Mental Health Help - Mapped
Where in the UK is it easiest to seek help for your mental wellbeing?
It’s estimated that as many as one in four people experience a mental health problem of some kind each year, and more and more people are seeking help for issues such as anxiety, depression and disorders such as OCD and PTSD, especially in light of the coronavirus pandemic, with the isolation and changes to our everyday lives that we’ve all had to endure.
We’re blessed to have lots of support available to us here in the UK, but which parts of the country is it easiest to access this help when it's needed?
We’ve taken a look at the number of registered psychologists in some of the country’s major towns and cities, as well as the overall ease of accessing mental health support based on things such as cost and wait times.
The towns and cities with the easiest access to councillors and psychologists
Talking to a professional is a valuable tool for those suffering from mental health issues, so first, we looked at the towns and cities with the highest number of chartered psychologists per 100,000 people.
1. Oxford, Oxfordshire
Number of chartered psychologists: 50
Psychologists per 100,000 people: 32.99
Taking the top spot is Oxford, where there is seemingly an abundance of mental health support on hand for those who need it, with 50 chartered psychologists in the city, which has a population of just over 150,000 people, meaning there are just under 33 for every 100,000 people!
2. Cambridge, Cambridgeshire
Number of chartered psychologists: 30
Psychologists per 100,000 people: 23.99

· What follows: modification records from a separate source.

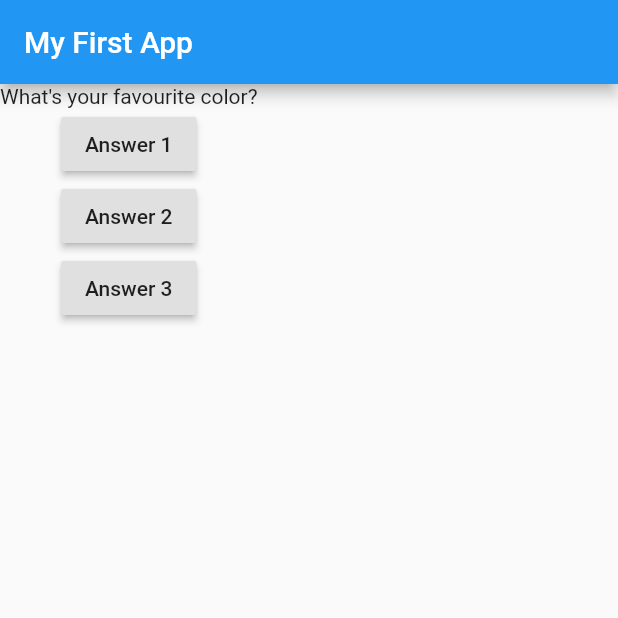
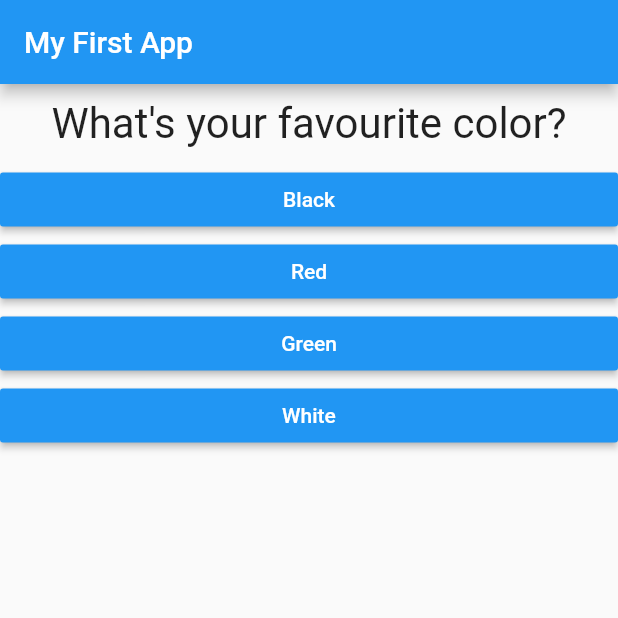
Before and after one commit to felipemotarocha/flutter-quiz-app, a Flutter app: the screen it shows after launch, on a phone screen of 412 x 824 dp, the top half of it. Run offline on Flutter 3.47's test engine with Material 2 defaults, Android fonts, the phone set to English and light mode, and no system bars.

Commit message:
feat: add answer widget

```diff
--- /dev/null
+++ b/lib/answer.dart
@@ -0,0 +1,24 @@
+// ignore_for_file: deprecated_member_use
+
+import 'package:flutter/material.dart';
+
+class Answer extends StatelessWidget {
+  final VoidCallback selectHandler;
+  final String answerText;
+
+  const Answer(this.selectHandler, this.answerText, {Key? key})
+      : super(key: key);
+
+  @override
+  Widget build(BuildContext context) {
+    return Container(
+      width: double.infinity,
+      child: RaisedButton(
+        onPressed: selectHandler,
+        child: Text(answerText),
+        textColor: Colors.white,
+        color: Colors.blue,
+      ),
+    );
+  }
+}
--- a/lib/main.dart
+++ b/lib/main.dart
@@ -1,6 +1,7 @@
 // ignore_for_file: deprecated_member_use
 
 import 'package:flutter/material.dart';
+import 'package:quiz_app/answer.dart';
 
 import 'question.dart';
 
@@ -24,9 +25,19 @@ class MyAppState extends State<MyApp> {
 
   @override
   Widget build(BuildContext context) {
-    final questions = [
-      'What\'s your favourite color?',
-      'What\'s your favourite animal?'
+    const questions = [
+      {
+        'questionText': 'What\'s your favourite color?',
+        'answers': ['Black', 'Red', 'Green', 'White']
+      },
+      {
+        'questionText': 'What\'s your favourite animal?',
+        'answers': ['Rabbit', 'Snake', 'Elephant', 'Lion']
+      },
+      {
+        'questionText': 'Who\'s your favourite instructor?',
+        'answers': ['Max', 'Max', 'Max', 'Max']
+      },
     ];
 
     return MaterialApp(
@@ -36,19 +47,11 @@ class MyAppState extends State<MyApp> {
         ),
         body: Column(
           children: [
-            Question(questions[questionIndex]),
-            RaisedButton(
-              child: const Text('Answer 1'),
-              onPressed: answerQuestion,
-            ),
-            RaisedButton(
-              child: const Text('Answer 2'),
-              onPressed: answerQuestion,
-            ),
-            RaisedButton(
-              child: const Text('Answer 3'),
-              onPressed: answerQuestion,
-            ),
+            Question(questions[questionIndex]['questionText'] as String),
+            ...(questions[questionIndex]['answers'] as List<String>)
+                .map((question) {
+              return Answer(answerQuestion, question);
+            }).toList()
           ],
         ),
       ),
--- a/lib/question.dart
+++ b/lib/question.dart
@@ -7,6 +7,14 @@ class Question extends StatelessWidget {
 
   @override
   Widget build(BuildContext context) {
-    return Text(questionText);
+    return Container(
+      width: double.infinity,
+      margin: const EdgeInsets.all(10),
+      child: Text(
+        questionText,
+        style: const TextStyle(fontSize: 28),
+        textAlign: TextAlign.center,
+      ),
+    );
   }
 }
```
Also changed, not shown: 1 other file.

Often mentioned in the same breath as Oxford in terms of academic institutions and achievements, Oxbridge clearly excels in terms of providing mental health support too, as Cambridge came in second place, with 30 chartered psychologists, and just less than 24 per 100,000 people.
3. Bath, Somerset

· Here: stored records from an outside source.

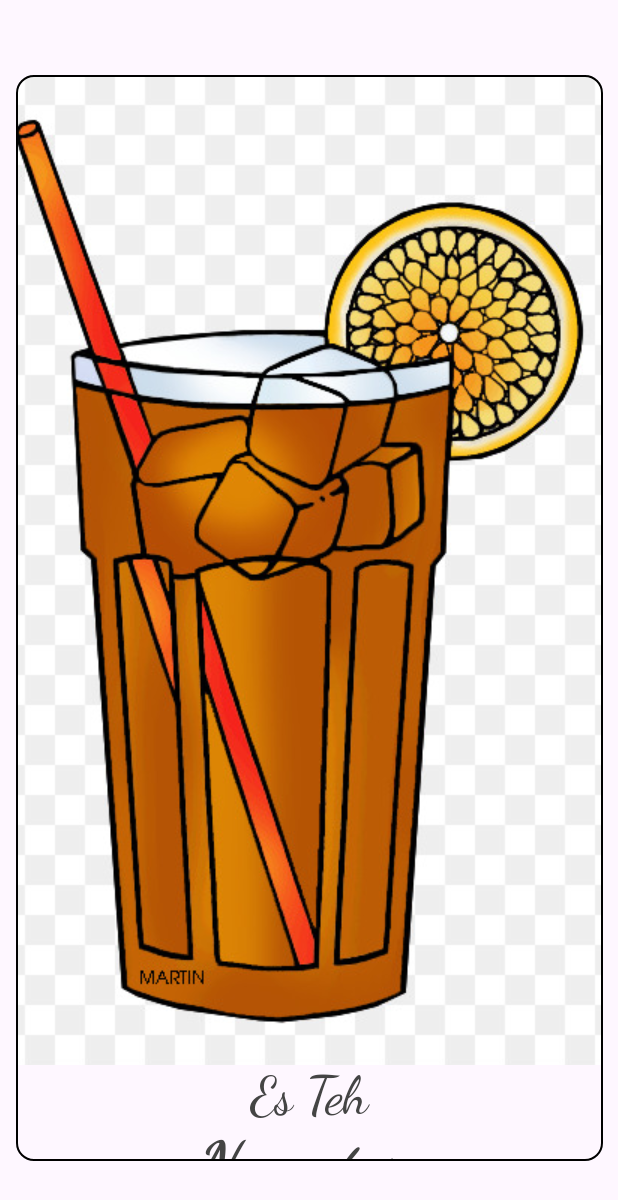
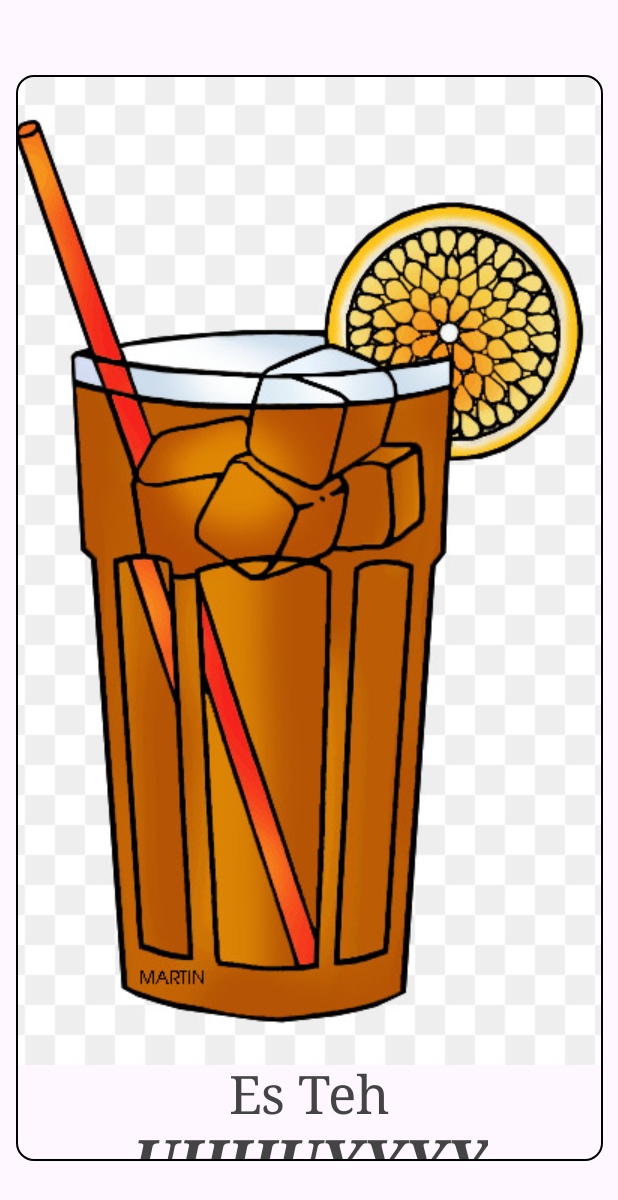
Before and after one commit to DhiyaUlhaqKhairunnisa00/014_NavigationWithData, an Android app built with Jetpack Compose: the composable HalamanHome shown on its own in the app's theme, on a phone screen of 412 x 824 dp. Shown: the top 1200 px of the screen. Run offline under Robolectric (Android 15) with nearby library versions, the light colour scheme and no system bars; missing, so only their content is drawn: Activity5Theme; 1 statement that could not run was skipped.

Commit message:
ganti font

```diff
--- a/app/src/main/java/com/example/activity5/MainActivity.kt
+++ b/app/src/main/java/com/example/activity5/MainActivity.kt
@@ -42,6 +42,6 @@ fun Greeting(name: String, modifier: Modifier = Modifier) {
 @Composable
 fun GreetingPreview() {
     Activity5Theme {
-        Greeting("EsJumboApp")
+        Greeting("Android")
     }
 }
--- a/app/src/main/java/com/example/activity5/ui/theme/HalamanHome.kt
+++ b/app/src/main/java/com/example/activity5/ui/theme/HalamanHome.kt
@@ -60,15 +60,15 @@ fun HalamanHome(
                 Text(
                     text = "Es Teh",
                     color = Color.DarkGray,
-                    fontFamily = FontFamily.Cursive,
+                    fontFamily = FontFamily.Serif,
                     fontSize = 35.sp,
                     modifier = Modifier
                         .align(Alignment.CenterHorizontally)
                 )
                 Text(
-                    text = "Nusantara",
+                    text = "UHHUYYYY",
                     color = Color.DarkGray,
-                    fontFamily = FontFamily.Cursive,
+                    fontFamily = FontFamily.Serif,
                     fontStyle = FontStyle.Italic,
                     fontSize = 40.sp,
                     fontWeight = FontWeight.Bold
```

Number of chartered psychologists: 21
Psychologists per 100,000 people: 23.63
Not far behind Cambridge was Bath, Somerset, which is home to 21 chartered psychologists, but has a population of just 88,000 people, meaning it ranks third on our list.

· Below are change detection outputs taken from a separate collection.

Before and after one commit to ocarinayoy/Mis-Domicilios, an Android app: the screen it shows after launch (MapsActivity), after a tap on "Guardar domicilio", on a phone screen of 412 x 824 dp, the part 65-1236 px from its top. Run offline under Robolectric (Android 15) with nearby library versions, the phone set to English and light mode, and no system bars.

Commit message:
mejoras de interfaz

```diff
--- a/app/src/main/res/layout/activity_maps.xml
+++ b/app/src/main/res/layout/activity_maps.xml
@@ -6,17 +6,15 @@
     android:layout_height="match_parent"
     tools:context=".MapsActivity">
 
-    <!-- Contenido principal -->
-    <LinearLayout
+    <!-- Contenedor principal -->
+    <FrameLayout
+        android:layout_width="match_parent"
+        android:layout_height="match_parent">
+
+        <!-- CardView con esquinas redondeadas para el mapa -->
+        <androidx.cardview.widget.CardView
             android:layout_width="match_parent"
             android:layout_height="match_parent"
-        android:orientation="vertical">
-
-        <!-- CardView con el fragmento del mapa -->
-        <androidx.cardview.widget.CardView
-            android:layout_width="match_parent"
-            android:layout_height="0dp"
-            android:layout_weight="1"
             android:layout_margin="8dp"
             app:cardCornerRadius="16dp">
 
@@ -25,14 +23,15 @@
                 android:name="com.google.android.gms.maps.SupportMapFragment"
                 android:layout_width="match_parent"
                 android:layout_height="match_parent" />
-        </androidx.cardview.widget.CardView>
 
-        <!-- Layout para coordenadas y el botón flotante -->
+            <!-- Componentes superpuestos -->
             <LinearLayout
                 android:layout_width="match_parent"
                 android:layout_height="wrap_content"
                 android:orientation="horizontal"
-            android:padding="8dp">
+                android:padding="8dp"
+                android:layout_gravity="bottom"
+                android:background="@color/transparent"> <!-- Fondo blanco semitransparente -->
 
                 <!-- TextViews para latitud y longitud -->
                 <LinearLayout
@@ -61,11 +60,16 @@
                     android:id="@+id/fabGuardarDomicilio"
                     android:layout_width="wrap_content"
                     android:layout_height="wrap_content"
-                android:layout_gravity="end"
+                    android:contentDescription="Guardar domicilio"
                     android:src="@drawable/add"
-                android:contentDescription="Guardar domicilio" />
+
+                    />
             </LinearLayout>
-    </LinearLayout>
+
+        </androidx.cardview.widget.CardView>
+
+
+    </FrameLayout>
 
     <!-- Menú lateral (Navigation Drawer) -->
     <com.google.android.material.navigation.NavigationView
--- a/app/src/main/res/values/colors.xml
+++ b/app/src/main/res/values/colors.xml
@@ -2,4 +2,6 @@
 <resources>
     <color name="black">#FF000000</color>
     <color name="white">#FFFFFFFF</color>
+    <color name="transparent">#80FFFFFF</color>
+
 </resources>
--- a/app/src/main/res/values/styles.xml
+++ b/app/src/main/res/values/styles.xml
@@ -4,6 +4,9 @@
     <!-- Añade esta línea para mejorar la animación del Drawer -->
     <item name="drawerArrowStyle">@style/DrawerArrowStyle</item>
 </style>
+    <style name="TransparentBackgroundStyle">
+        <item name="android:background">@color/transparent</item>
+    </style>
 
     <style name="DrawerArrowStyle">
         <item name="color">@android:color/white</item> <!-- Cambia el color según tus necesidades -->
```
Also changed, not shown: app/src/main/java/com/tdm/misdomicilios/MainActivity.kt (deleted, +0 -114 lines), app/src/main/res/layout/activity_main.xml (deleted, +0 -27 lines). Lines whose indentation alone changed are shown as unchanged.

The areas spending the most per person on mental health support
We’ve also taken a look at local government spending to see which councils are investing the most heavily into supporting those with mental health issues, as well as how this breaks down per person.
Note that this data was only available for England and some councils may have these services funded by another overarching council instead.
Total expenditure: £26,963,000
Expenditure per person: £57.88
The largest city in the South West, Bristol also enjoys a high level of mental health support per person, with the local government spending more than any other, both in overall terms and when we break it down per person.
Total expenditure: £19,873,000
Expenditure per person: £56.13
Another of the country’s major cities takes second place, this time Leicester, in the East Midlands, where the combined budget for mental health services stands at just under £20 million a year and £56.13 per person.
Total expenditure: £17,148,000
Expenditure per person: £52.87
The Wirral Peninsula, just outside of Liverpool has the third-highest spend per person, at over £17 million in total and £52.87 per person.
How long do we have to wait for mental health support?
It’s all well and good having lots of support available for people suffering with their mental health, but waiting times to see somebody can be frustrating.
According to the Mental Health Foundation, 42% of people had to wait up to three months for an initial assessment, although 10% had to wait as long as one to two years.
Following this initial assessment, waiting times can be even worse, with another survey by the Royal College of Psychiatrists saying that 64% of people have to wait more than four weeks for a second appointment after an initial referral, with 23% waiting more than three months and 11% waiting longer than six months.
The same survey revealed that two-fifths of people waiting for mental health treatment end up having to contact emergency or crisis services before being seen, with 11% even ending up in A&E.
How much does mental health support cost?
Ultimately, the cost of getting help for your mental health issues varies a lot depending on a number of factors such as the type of treatment that you’re seeking and where you live.
However, data from the NHS estimates that the cost of seeking private counselling usually costs between £10 and £70, while My Online Therapy estimates that seeing a clinical or counselling psychologist costs between £120 and £180.
Number of chartered psychologists sourced from the British Psychological Society directory of chartered psychologists.